Medellin-based multinational electric power giant EPM revealed April 12 in a filing with Colombia’s Superfinanciera corporate oversight agency that it now estimates a COP$3.5 trillion/US$1.12 billion cost-overrun resulting from the collapse of a diversion tunnel at its “Hidroituango” hydroelectric plant in Antioquia.
“The estimated figure to date, which amounts to COP$3.5 trillion (direct cost), could vary depending on the circumstances of the recovery work,” according to EPM. While EPM has insurance for losses at the project, it’s still uncertain how much of the losses will be covered.
Once EPM closed the water-intake tunnels to the damaged machine room in February 2019, inspectors were pleased to find that various parts of the machine room were unscathed, including the transformer cavern.
However, certain parts of the structures surrounding generating-sections “one” and “two” — as well as adjacent areas intended for auxiliary services — suffered “significant” damage when EPM was forced to divert Cauca River water through the machine room when the diversion tunnel collapsed last year, the filing reveals.
“With regard to equipment that was already assembled or in the process of assembly, it has been assessed that there is serious damage to the two 500-ton bridge cranes of the powerhouse, the 25-ton provisional bridge-crane owned by the contractor and the equipment of generation units ‘one’ and ‘two,’” according to EPM.
“The services of air conditioning, fire system, electrical auxiliaries, lighting and others have general damage,” while the “pressure wells of pipelines ‘one’ and ‘two’ suffered significant effects, because a cavity was formed of approximately 70,000 cubic meters, which joined these two pressure wells.” EPM will have to haul-in hundreds of tons of backfill to seal that cavity.
Also, certain underground works associated with the plant haven’t yet been inspected, since remaining river water in lower parts of the machine room had yet to be evacuated as of April 12.
Meanwhile, in a separate April 11 presentation to business leaders in Barranquilla, EPM general manager Jorge Londoño de la Cuesta reported that EPM has spent more than COP$640 billion (US$205 million) in social and environmental recovery projects to help people, flora and fauna affected by temporary flooding and temporary water-flow reductions downstream of Hidroituango, including the return of “100% of families in Puerto Valdivia who have their homes outside the [earlier] flood area.”
Upon shutting the water-entry gates inside the dam last February – with the Cauca River now flowing over the engineered spillway instead — “EPM focused on mitigating the effects on and alongside the Cauca River, with good results in terms of fish rescue, protection of the La Mojana marshes and the continuity of riparian economic activities,” according to Londoño de la Cuesta.
Besides reconstruction of the machine room, EPM also is moving to plug older diversion tunnels, as well as opening a new, intermediate discharge tunnel, along with completing works to raise the dam height to its final 435 meters above sea level.
Relatively high water flows on the Cauca River — sometimes exceeding 2,000 cubic meters per second as is typical during rainy-season months (including this April) – are now safely evacuated over the engineered spillway, he noted.
As for pending downstream environmental issues cited by Colombia’s Attorney General in an April 10 press release, EPM said it has been and will continue to cooperate with the Attorney General and downstream communities to resolve any problems.
According to the Attorney General, an aquatic plant known as “buchon” recently has aggressively proliferated in the area of Sabanalarga, Antioquia — probably affecting fisheries and even navigation in some Cauca River areas, he said.
While EPM recently contracted a machine to remove the plant, a bigger machine is required to keep-up with plant growth, according to the Attorney General.
Meanwhile, a former EPM asphalt plant on the road from Toledo to Puerto Valdivia, Antioquia, requires environmental cleanup of old plant residues, he said.

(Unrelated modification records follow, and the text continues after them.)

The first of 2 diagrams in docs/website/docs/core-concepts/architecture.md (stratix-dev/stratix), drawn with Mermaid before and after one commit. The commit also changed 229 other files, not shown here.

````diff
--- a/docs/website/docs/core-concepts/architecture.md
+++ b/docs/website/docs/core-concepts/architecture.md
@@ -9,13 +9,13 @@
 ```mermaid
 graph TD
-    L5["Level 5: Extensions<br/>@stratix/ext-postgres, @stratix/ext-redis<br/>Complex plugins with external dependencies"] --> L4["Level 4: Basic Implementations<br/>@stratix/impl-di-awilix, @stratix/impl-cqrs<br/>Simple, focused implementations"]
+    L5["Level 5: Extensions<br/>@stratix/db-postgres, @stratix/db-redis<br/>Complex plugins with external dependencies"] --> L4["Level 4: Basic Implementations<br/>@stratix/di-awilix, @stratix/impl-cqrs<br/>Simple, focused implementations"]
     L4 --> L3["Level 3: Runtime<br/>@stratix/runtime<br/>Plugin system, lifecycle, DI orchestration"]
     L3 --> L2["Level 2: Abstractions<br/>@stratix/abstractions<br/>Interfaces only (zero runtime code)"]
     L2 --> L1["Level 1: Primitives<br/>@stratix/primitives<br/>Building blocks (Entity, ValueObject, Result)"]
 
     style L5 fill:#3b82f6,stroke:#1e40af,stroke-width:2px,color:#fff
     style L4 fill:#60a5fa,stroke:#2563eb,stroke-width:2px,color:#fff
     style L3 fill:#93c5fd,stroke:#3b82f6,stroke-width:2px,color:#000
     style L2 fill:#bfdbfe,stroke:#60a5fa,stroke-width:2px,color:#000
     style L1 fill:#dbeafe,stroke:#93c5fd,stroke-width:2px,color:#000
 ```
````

Similarly, dam-excavation rocks and mud earlier dumped at El Higuerón between Puerto Valdivia and the hydroelectric plant need a new containment wall to prevent a possible landslide, he warned.
In response to those complaints, EPM stated that will “intensify measures established in the environmental management plan of the Hidroituango hydroelectric project” in order to resolve any outstanding issues.